Facebook launched fourteen years ago. The initial users can scroll back to 2004 and see the benign, “what was I wearing?” mistakes to the more significant questionable things they wrote or captured in photos years ago. And perhaps as this experience becomes more universal, we as a culture get to move closer to Rumi’s field, which is the place of ultimate forgiveness. Perhaps we get to view our past selves, in a more charitable way, like Parker Palmer. And instead of cringing at our faux-pas or shrinking with guilt or shame from the things we once did that now feel unconscionable, we get to be kinder to our past selves, and to the past selves of people around us, precisely because we get to see that mistakes are universal. And maybe instead of mistakes making us shrink they will be, as Palmer suggests, "humus or compost for the growing we need to do." 

It feels like we’ve got a ways to go before we arrive to Rumi’s field. We are living in a call out culture at the moment, where mistakes can crucify you, and it’s never been easier to make a public mistake. There is a reckoning underway that is vital, only all too often it feels devoid of forgiveness.

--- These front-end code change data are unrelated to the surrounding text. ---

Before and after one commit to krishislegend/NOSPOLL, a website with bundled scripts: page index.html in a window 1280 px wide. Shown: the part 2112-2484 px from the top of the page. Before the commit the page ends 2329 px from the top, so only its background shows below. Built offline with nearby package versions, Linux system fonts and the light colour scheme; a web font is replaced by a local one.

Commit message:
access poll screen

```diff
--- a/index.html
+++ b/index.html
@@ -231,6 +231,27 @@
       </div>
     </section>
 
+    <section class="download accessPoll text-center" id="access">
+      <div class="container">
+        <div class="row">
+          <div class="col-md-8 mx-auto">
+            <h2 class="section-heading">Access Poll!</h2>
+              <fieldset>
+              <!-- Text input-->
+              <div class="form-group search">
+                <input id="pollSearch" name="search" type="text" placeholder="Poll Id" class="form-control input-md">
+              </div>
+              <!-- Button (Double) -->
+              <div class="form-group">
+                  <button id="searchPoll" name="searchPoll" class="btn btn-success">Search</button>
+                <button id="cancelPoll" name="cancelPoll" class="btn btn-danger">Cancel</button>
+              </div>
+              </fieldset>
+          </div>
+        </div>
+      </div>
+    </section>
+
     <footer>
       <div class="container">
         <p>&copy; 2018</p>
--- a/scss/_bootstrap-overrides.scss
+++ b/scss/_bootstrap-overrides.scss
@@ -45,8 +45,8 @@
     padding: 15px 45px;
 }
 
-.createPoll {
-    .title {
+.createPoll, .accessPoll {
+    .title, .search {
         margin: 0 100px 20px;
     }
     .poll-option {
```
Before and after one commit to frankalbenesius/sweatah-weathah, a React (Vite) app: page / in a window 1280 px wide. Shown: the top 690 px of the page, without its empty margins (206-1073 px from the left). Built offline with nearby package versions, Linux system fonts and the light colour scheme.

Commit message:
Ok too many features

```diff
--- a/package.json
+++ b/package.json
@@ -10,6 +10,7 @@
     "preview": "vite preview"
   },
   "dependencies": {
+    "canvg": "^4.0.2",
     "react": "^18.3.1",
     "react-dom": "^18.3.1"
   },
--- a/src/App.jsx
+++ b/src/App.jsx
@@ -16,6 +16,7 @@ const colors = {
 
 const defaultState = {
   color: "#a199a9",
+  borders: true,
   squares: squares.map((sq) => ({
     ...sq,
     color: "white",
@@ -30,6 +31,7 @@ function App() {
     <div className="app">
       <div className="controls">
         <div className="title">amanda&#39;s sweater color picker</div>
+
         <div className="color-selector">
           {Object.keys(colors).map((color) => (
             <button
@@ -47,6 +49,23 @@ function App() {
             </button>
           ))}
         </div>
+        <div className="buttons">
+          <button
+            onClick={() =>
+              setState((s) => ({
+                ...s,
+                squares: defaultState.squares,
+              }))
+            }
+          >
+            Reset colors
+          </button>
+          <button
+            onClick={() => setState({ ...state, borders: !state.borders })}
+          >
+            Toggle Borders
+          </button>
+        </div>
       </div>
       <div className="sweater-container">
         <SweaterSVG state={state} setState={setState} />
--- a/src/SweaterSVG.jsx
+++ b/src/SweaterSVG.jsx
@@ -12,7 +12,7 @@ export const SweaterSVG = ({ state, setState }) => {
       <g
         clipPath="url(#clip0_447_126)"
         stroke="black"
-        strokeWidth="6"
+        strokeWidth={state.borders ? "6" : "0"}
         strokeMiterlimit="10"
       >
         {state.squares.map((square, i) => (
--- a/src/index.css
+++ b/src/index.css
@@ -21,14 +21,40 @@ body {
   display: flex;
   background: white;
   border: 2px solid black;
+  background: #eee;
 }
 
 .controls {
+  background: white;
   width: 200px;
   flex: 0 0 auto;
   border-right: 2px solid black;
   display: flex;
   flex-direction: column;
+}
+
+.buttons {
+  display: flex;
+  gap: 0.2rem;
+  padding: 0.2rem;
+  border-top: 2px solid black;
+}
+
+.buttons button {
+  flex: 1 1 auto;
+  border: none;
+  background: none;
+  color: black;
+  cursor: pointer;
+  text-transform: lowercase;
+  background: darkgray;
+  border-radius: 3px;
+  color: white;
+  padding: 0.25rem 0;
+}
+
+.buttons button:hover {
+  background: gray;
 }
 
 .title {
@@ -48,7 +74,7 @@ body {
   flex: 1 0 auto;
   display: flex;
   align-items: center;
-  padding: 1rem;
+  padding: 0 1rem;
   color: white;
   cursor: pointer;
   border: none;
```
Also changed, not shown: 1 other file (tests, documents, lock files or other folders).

Forgiveness starts at home, at the level of your own life. I wrote a blog post two years ago called, “Regrets,” where I talked about the things I had done in my life that made me ashamed to remember. The ways in which I’d hurt myself or someone else. In his blog post, Palmer writes, “Regret shuts life down. Humility opens it up.” Perhaps my own growth gets to be setting those old regrets down. Letting them rest. Truly believing, that they were “mistakes made by the self I had to be, Not able to be perhaps, what I wished.” That those mistakes were grist for the mill, shaping me into the person I am today. That the mill grinds on, and that my future self perhaps won't just grudgingly accept my present self, but will be grateful for who I am today, mistakes and all.